The tenge remained strong against the ruble until August 2015, when the Kazakh authorities finally allowed it to float freely. The strong tenge meant that comparable goods could be bought in Russia for slightly less than half the price in Kazakhstan, in dollar terms, encouraging Kazakhs to import from Russia instead of buying locally.
The authorities estimate that Kazakh citizens spent rubles totaling the equivalent of $2.8 billion (in addition to euro and dollar expenditures) in Russia between October 2014 and April 2015, including buying more than 230,000 new and used cars.
Large-scale imports of cars by individuals from Russia stopped after a near-40% devaluation of the tenge and the introduction of measures to protect the domestic industry, including cheap loans to consumers buying locally assembled cars and a recycling duty that raised the prices of Russian cars by about $2,000, making them less competitive.
However, Kazakh car industry watchers continue to question the feasibility of the proposed new assembly plant, which could produce 120,000 new cars a year for a market that can hardly sustain demand for 100,000.
Pavel Kim, editor-in-chief of Almaty-based kolesa.kz, an online car publication, said: “At the moment there exists every reason for doubting the feasibility of such a high capacity, but at the end of 2013 when the construction of the plant started this figure seemed quite justifiable.”
A bulletin published by the Association of Kazakh Auto Business in October questioned whether the Kazakh plant was needed, claiming that AvtoVAZ’s existing plants are underutilized according to the company’s own estimates.
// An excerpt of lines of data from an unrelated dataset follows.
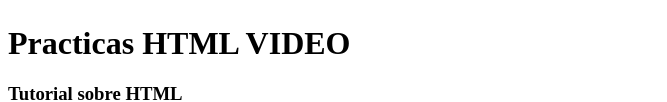
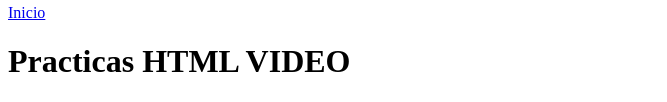
Before and after one commit to CarlosMaeda/diplomatura_fullstack_2023_TN, a plain HTML site: page practicas_c2/img_video.html in a window 1280 px wide. Shown: the part 439-541 px from the top of the page, without its empty margins (0-667 px from the left). Drawn offline with Linux system fonts and the light colour scheme.

Commit message:
Agregando Ref. al Inicio

```diff
--- a/practicas_c2/img_video.html
+++ b/practicas_c2/img_video.html
@@ -15,6 +15,7 @@
         <img src=".\img\Llamas2.jpeg" alt="llamas" width="300" />
       </div>
     </header>
+    <a href="./index.html">Inicio</a>
     <div>
       <h1>Practicas HTML VIDEO</h1>
       <h3>Tutorial sobre HTML</h3>
```
Also changed, not shown: 1 other file.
Compounding the industry’s problems, Kazakhstan’s annual economic growth rate fell from 6% in 2013 to 4.2% in 2014 and 1.2% in 2015. According to official statistics, the economy expanded by a meager 0.1% in the first six months of 2016. The slowdown has further reduced the population’s purchasing power.
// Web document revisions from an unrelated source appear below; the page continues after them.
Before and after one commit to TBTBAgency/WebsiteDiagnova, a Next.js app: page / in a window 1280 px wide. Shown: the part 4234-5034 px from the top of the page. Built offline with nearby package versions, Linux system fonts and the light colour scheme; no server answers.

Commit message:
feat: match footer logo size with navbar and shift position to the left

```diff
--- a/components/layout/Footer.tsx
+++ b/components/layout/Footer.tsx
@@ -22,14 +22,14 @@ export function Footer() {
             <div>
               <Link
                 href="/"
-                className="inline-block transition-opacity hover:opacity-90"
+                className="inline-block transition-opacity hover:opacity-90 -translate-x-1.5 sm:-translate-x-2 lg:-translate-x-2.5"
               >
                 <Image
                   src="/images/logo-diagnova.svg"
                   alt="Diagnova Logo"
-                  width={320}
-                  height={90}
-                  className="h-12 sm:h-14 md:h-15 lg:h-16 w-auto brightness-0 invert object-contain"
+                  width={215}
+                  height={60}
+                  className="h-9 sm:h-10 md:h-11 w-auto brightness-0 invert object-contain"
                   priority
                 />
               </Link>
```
But Kim shares the project participants’ optimism that cars produced by the plant in the $5,000-$12,000 price range will continue to be in demand in Kazakhstan and neighboring countries. “Lada cars remain competitive in the country because they simply don’t have competitors from other producers in the low-price segment, and this is their key selling point compared to cars produced in Europe or Asia,” he said.
Financing for the full $380 million scheme remains unresolved. In March 2016 Dmitry Pankin, chairman of the Russia and Kazakhstan-led Eurasian Development Bank, floated the idea that the bank might provide $132 million for the project. However, Pankin later told Russian media that before committing to providing funds he wanted the Russian company to explain how and where it was going to sell Kazakh-made cars given that it was underusing the capacity of its Russian facilities.
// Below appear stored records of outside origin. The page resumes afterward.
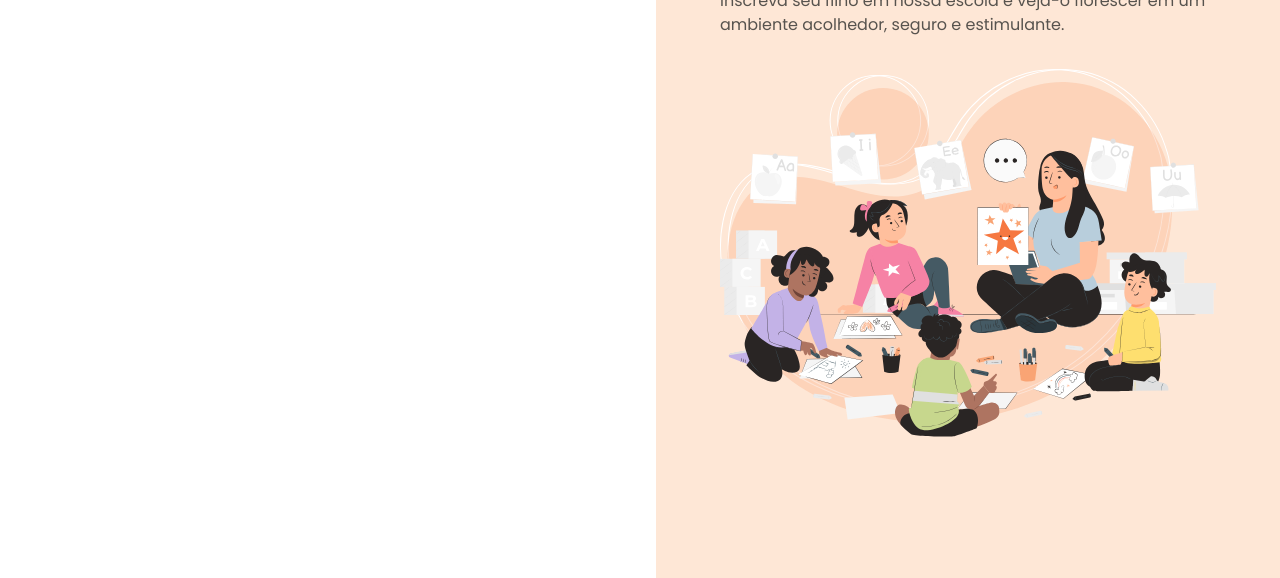
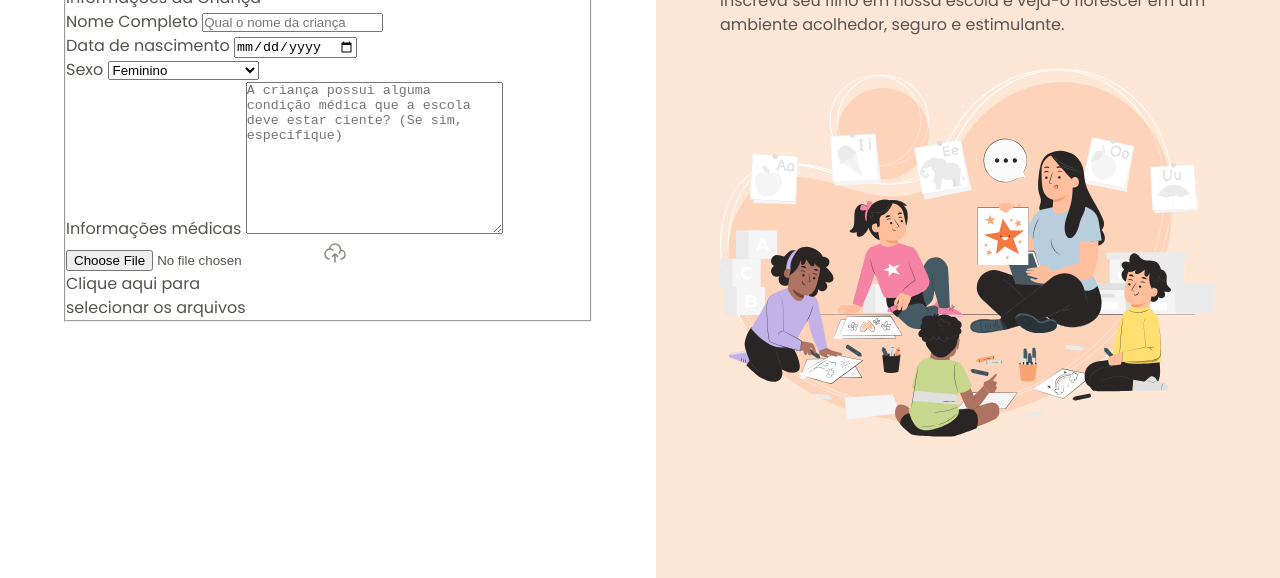
Before and after one commit to nicolevlc/projeto-formulario-de-matricula, a plain HTML site: page index.html in a window 1280 px wide. Shown: the part 222-800 px from the top of the page. Drawn offline with Linux system fonts and the light colour scheme.

Commit message:
Iniciando o formulário

```diff
--- a/index.html
+++ b/index.html
@@ -23,6 +23,47 @@
           <p>
             Preencha os dados abaixo para matricular seu filho na escola de educação infantil Estrelas do Amanhã.
           </p>
+
+          <form method="post" enctype="multipart/form-data">
+            <fieldset class="chield-info">
+              <legend>Informações da Criança</legend>
+
+              <div class="input-wrapper">
+                <label for="fullname">Nome Completo</label>
+                <input name="fullname" id="fullname" type="text" placeholder="Qual o nome da criança">
+              </div>
+
+              <div class="input-wrapper">
+                <label for="birth">Data de nascimento</label>
+                <input name="birth" id="birth" type="date" lang="pt-BR">
+              </div>
+
+              <div class="select-wrapper">
+                <label for="gender">Sexo</label>
+                <select name="gender" id="gender">
+                  <option value="Female">Feminino</option>
+                  <option value="Male">Masculino</option>
+                  <option value="NA">Prefiro não responder</option>
+                </select>
+
+                <div class="textarea-wrapper">
+                  <label for="medical-info">Informações médicas</label>
+                  <textarea name="medical-info" id="medical-info" cols="30" rows="10" placeholder="A criança possui alguma condição médica que a escola deve estar ciente? (Se sim, especifique)"
+                  ></textarea>
+                </div>
+
+                <div class="droparea-wrapper">
+                  <input name="birth-file" type="file" id="birth-file">
+                  <img src="assets/icons/cloud-upload.svg" alt="ícone de upload">
+                  <p>
+                    Clique aqui para <br>
+                    selecionar os arquivos
+                  </p>
+                </div>
+
+
+            </fieldset>
+          </form>
       </div>
     </main>
 
```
The bank said: “Negotiations are under way between the parties at the moment. The final decision on the bank’s involvement in the project has not yet been adopted.”
Bipek AziaAvto has also sought help from the Kazakh government, but with few results so far. A request made in June for $90 million from the Baiterek holding company, which manages Kazakhstan’s development institutions, remain unanswered.
However, with global oil prices trading significantly above the government’s budget planning assumption of $35 a barrel and the country’s energy production expected to recover following a relaunch in October of the problem-plagued Kashagan field, the government may again become flush with money to fund its car ambitions. “Time will tell whether the plant will achieve the project capacity of 120,000 cars a year,” said Kim.
NAUBET BISENOV, Contributing writer